Scan the records below. List lines holding "IndexNotation".

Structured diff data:

== Segment start ==

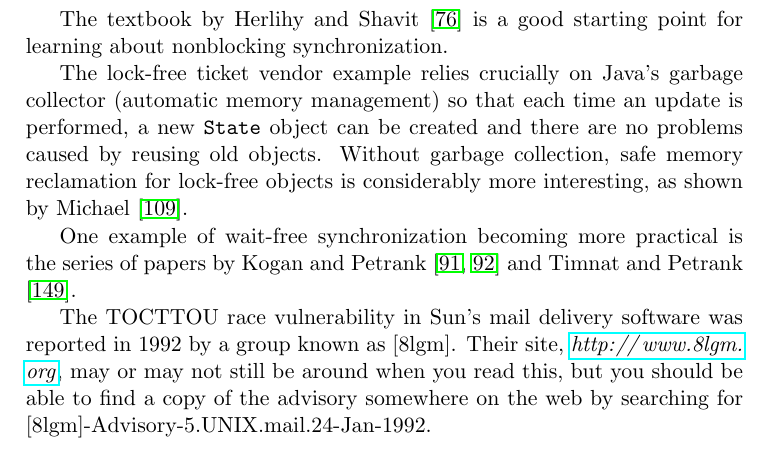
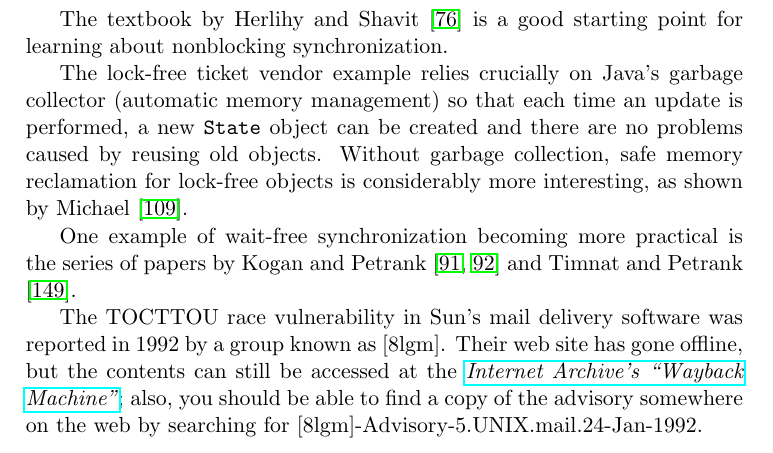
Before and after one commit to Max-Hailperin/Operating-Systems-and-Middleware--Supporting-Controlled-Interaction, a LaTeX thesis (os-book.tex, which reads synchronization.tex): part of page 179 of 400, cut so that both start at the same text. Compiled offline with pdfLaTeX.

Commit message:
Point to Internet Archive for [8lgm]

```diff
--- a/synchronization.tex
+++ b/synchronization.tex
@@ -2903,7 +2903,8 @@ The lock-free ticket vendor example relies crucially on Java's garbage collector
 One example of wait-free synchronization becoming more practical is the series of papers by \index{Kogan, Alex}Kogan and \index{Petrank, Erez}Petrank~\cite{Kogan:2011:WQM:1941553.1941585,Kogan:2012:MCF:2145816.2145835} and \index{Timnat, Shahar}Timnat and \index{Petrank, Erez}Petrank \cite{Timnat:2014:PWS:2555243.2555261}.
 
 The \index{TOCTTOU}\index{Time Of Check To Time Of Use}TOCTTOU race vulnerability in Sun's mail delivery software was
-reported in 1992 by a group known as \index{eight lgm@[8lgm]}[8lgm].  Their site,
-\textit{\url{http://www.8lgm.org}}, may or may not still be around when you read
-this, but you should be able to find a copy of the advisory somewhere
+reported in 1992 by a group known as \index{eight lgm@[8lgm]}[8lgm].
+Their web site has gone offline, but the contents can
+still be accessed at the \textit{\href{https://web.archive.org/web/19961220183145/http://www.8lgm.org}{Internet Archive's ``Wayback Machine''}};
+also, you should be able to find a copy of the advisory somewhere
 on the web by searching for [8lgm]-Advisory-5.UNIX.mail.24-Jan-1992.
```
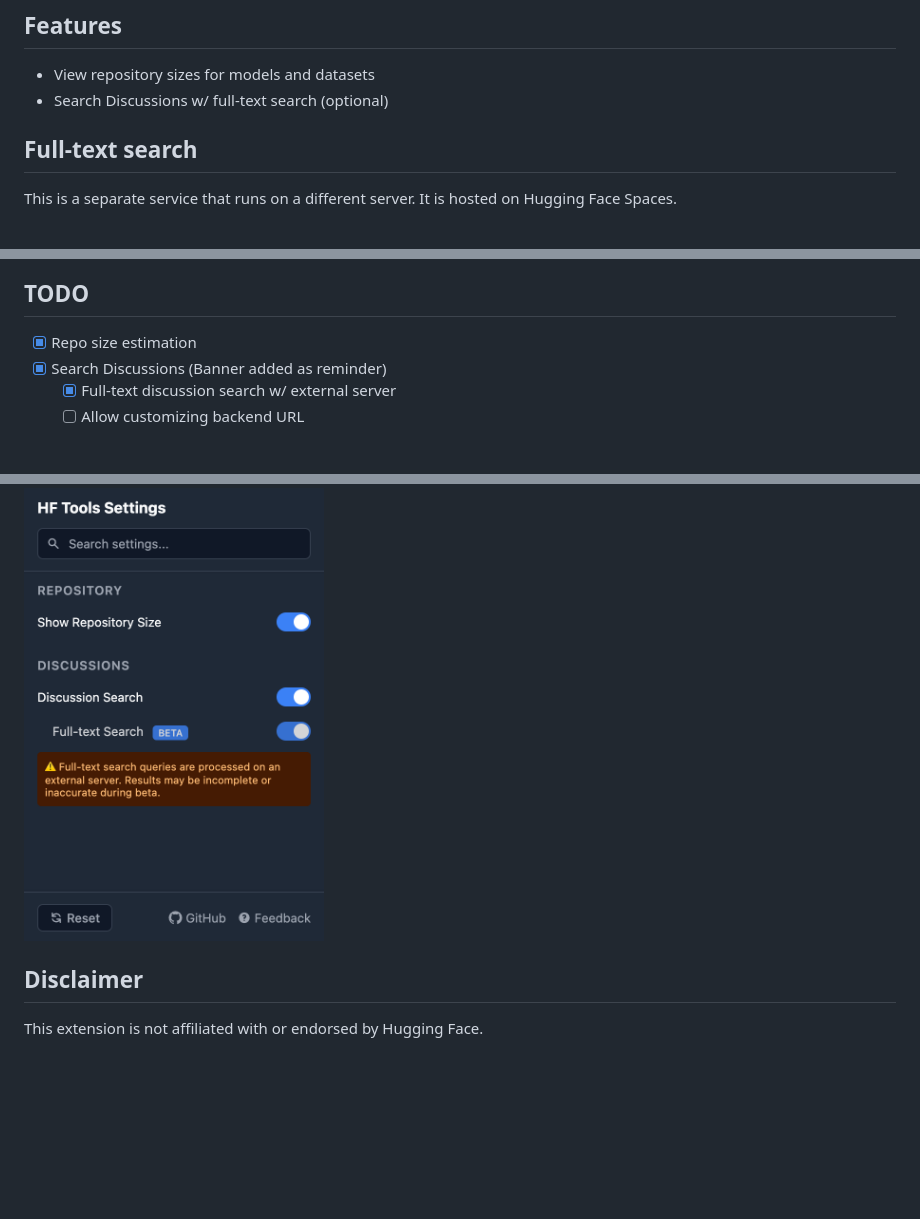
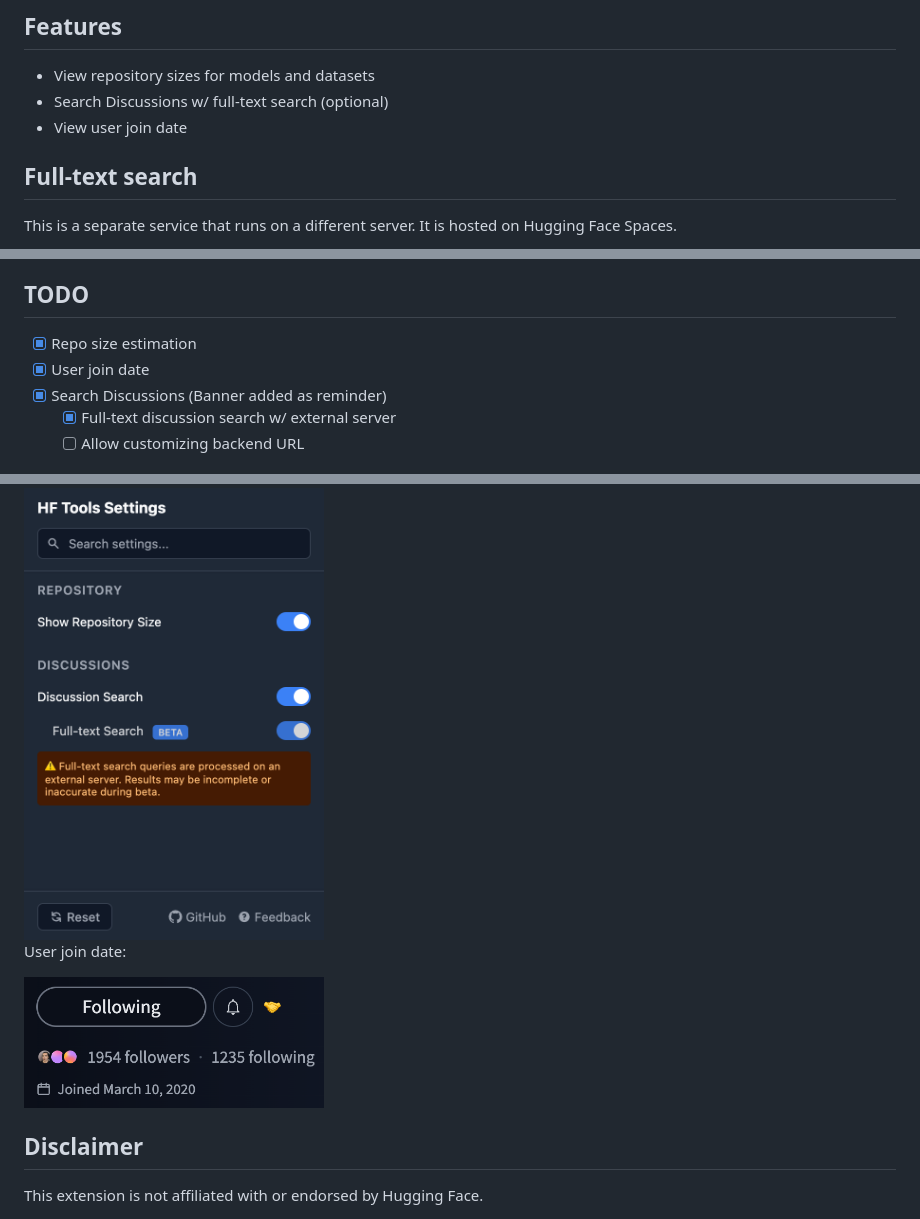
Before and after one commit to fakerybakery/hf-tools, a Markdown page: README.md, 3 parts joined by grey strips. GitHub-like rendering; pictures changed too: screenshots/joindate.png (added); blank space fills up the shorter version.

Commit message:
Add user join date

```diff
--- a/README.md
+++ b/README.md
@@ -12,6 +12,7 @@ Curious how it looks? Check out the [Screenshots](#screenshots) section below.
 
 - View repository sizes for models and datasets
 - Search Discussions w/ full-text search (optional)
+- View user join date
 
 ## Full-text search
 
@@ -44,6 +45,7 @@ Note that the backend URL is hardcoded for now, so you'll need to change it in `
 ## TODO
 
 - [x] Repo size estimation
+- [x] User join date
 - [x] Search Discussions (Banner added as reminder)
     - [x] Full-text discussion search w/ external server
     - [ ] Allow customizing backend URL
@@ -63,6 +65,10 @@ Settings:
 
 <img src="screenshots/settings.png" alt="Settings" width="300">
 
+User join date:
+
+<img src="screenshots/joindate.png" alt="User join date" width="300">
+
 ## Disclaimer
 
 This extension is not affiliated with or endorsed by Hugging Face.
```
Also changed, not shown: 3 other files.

== Segment end ==
== Segment start ==

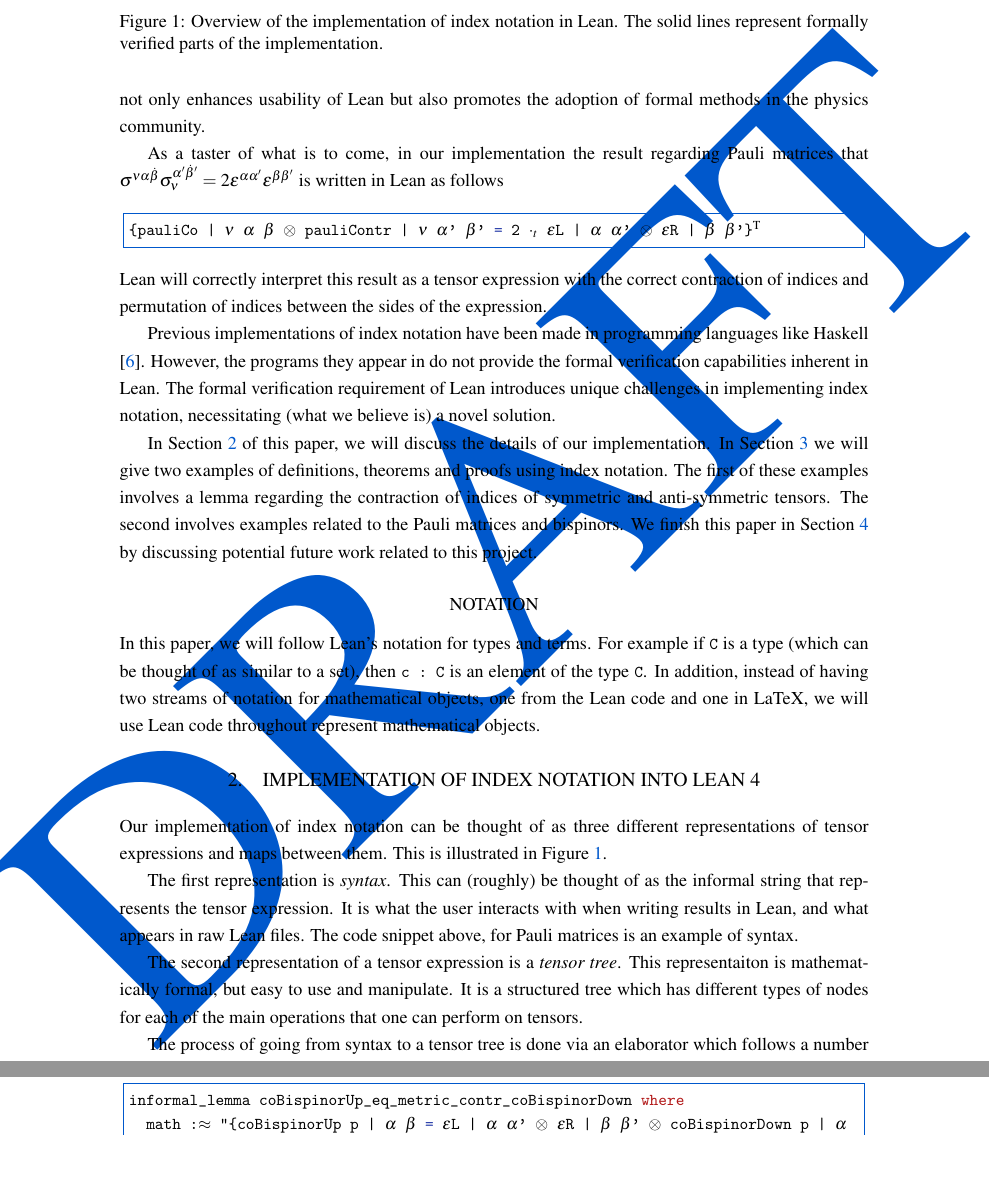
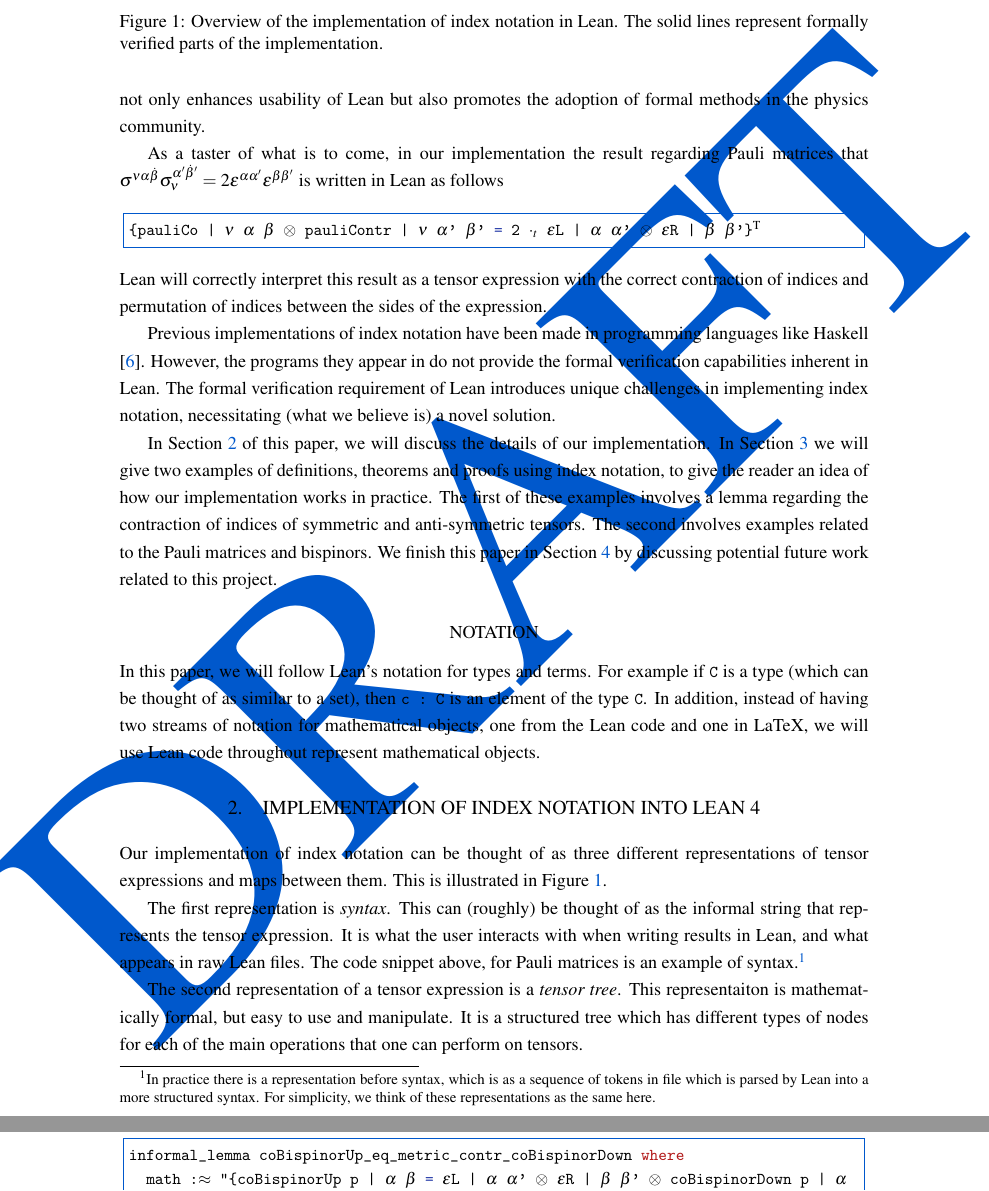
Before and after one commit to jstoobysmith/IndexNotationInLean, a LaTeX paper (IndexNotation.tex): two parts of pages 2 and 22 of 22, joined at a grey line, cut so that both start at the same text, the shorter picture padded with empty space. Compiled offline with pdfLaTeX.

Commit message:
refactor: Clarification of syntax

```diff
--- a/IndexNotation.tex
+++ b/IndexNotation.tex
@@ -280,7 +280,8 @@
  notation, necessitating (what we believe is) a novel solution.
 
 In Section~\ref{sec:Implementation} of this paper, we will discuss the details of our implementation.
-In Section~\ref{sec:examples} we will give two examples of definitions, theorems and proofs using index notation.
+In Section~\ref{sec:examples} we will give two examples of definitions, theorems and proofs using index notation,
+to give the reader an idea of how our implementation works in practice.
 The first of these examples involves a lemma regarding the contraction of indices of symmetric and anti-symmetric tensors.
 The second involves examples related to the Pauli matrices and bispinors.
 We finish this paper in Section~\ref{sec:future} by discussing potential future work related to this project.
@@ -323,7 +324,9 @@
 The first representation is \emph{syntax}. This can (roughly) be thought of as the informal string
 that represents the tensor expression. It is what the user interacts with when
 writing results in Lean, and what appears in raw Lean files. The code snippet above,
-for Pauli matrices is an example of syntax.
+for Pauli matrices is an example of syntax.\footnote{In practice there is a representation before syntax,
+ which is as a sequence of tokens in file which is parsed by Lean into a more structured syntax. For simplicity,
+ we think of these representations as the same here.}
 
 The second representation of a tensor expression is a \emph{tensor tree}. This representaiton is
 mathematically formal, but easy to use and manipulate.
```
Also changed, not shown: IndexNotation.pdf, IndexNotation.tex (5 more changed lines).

== Segment end ==

Exercise result —
Before and after one commit to jstoobysmith/IndexNotationInLean, a LaTeX paper (IndexNotation.tex): two parts of pages 2 and 22 of 22, joined at a grey line, cut so that both start at the same text, the shorter picture padded with empty space. Compiled offline with pdfLaTeX.
--- a/IndexNotation.tex
+++ b/IndexNotation.tex
Also changed, not shown: IndexNotation.pdf, IndexNotation.tex (5 more changed lines).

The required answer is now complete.